The Effectiveness of Small-Group Community-Based Information Sessions on Clinical Trial Recruitment for Secondary Prevention of Alzheimer's Disease

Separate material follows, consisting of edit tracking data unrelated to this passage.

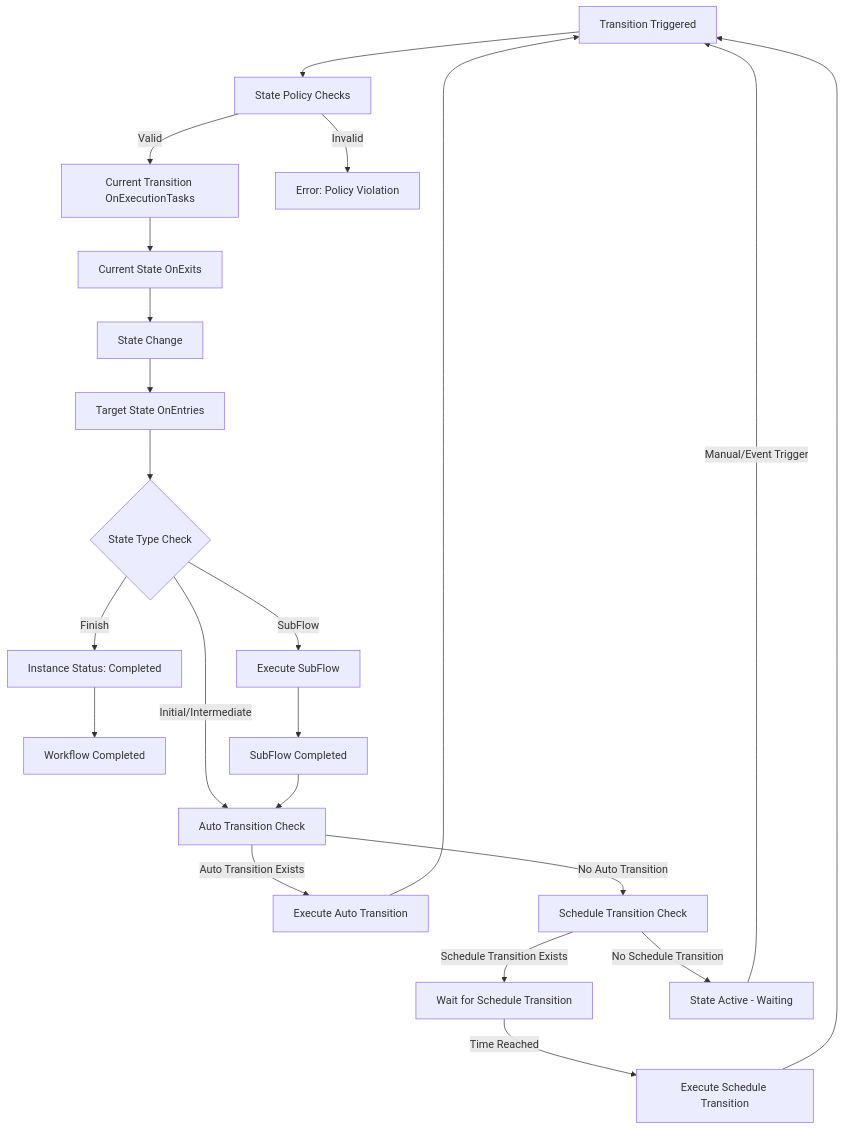
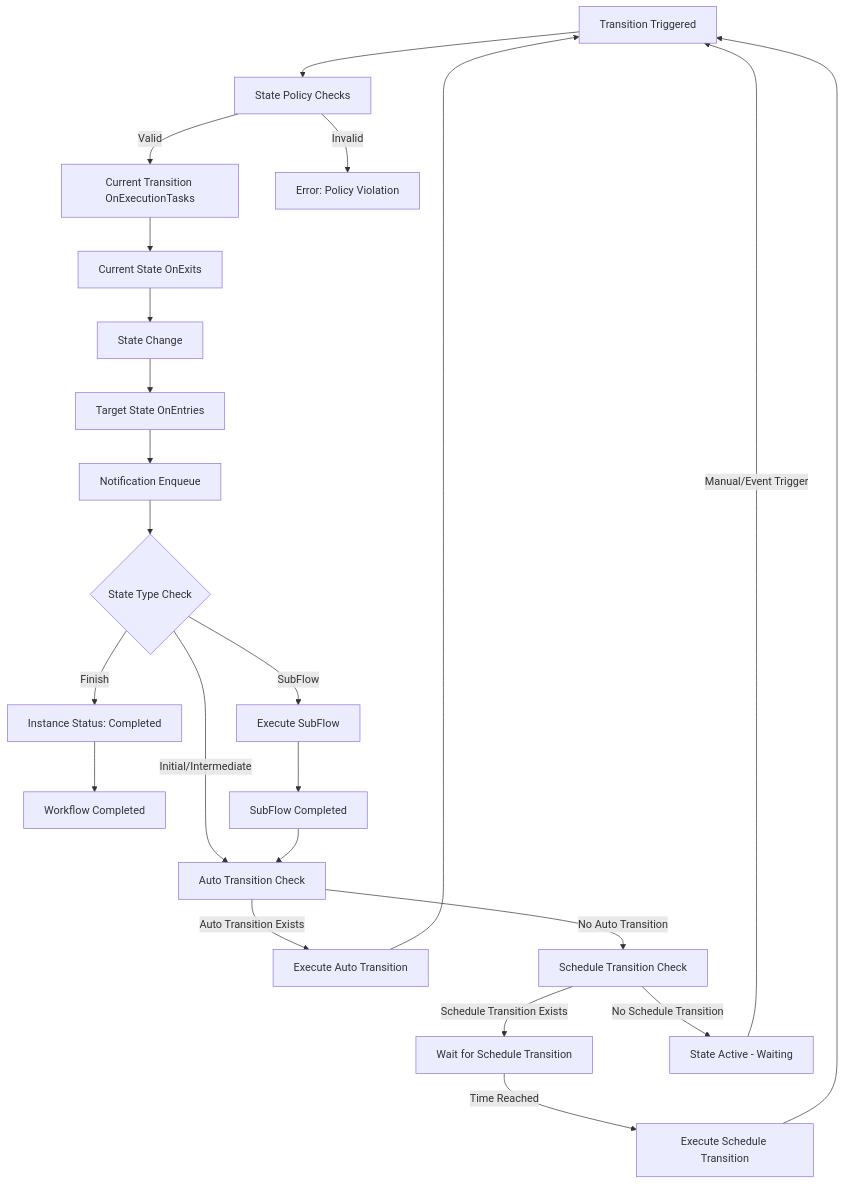
The diagram in docs/components/workflow.md (burgan-tech/vnext-docs), drawn with Mermaid before and after one commit. The commit also changed other lines of this file and 8 other files, not shown here.

````diff
--- a/docs/components/workflow.md
+++ b/docs/components/workflow.md
@@ -414,33 +463,34 @@
 ```mermaid
 flowchart TD
     A[Transition Triggered] --> B[State Policy Checks]
     B --> |Valid| C[Current Transition OnExecutionTasks]
     B --> |Invalid| END1["Error: Policy Violation"]
 
     C --> D[Current State OnExits]
     D --> E[State Change]
     E --> F[Target State OnEntries]
 
-    F --> G{"State Type Check"}
+    F --> NOTIF[Notification Enqueue]
+    NOTIF --> G{"State Type Check"}
 
     G --> |Finish| H["Instance Status: Completed"]
     G --> |SubFlow| I[Execute SubFlow]
     G --> |"Initial/Intermediate"| J[Auto Transition Check]
 
     H --> END2[Workflow Completed]
     I --> K[SubFlow Completed]
     K --> J
 
     J --> |Auto Transition Exists| L[Execute Auto Transition]
     J --> |No Auto Transition| M[Schedule Transition Check]
 
     L --> A
 
     M --> |Schedule Transition Exists| N[Wait for Schedule Transition]
     M --> |No Schedule Transition| O["State Active - Waiting"]
 
     N --> |Time Reached| P[Execute Schedule Transition]
     P --> A
 
     O --> |"Manual/Event Trigger"| A
 ```
````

Effective and practical recruitment strategies are needed to ensure successful recruitment into the Alzheimer disease clinical trials. To facilitate successful recruitment for the NIH-sponsored A4 (Anti-Amyloid treatment in Asymptomatic Alzheimer's disease, NCT02008357) trial for the secondary prevention of Alzheimer disease, we developed a small-group community information session to attract and recruit potential research participants. After a successful media campaign, 213 participants were screened through telephone for eligibility, identifying 127 potential participants. Participants were given the option of a traditional one-on-one recruitment session or a small-group session. One-on-one recruitment was performed for 15 participants requesting this procedure, and yielded an overall recruitment rate of 67% (n=10). Substantially more individuals (n=112, 88%) requested small-group sessions to learn about the study. After attending the small-group informational sessions, 98% of potential participants self-reported a greater understanding of the study; and the recruitment rate from these sessions was 90%. Small-group sessions not only improved recruitment success rates, but also contributed to significantly shorter median time for consent processes (20 vs. 60 min) and reduced staff time spent on persons not recruited. Small-group education programs are an effective strategy for enhancing recruitment success and facilitating practical recruitment into clinical trials with high recruitment demands.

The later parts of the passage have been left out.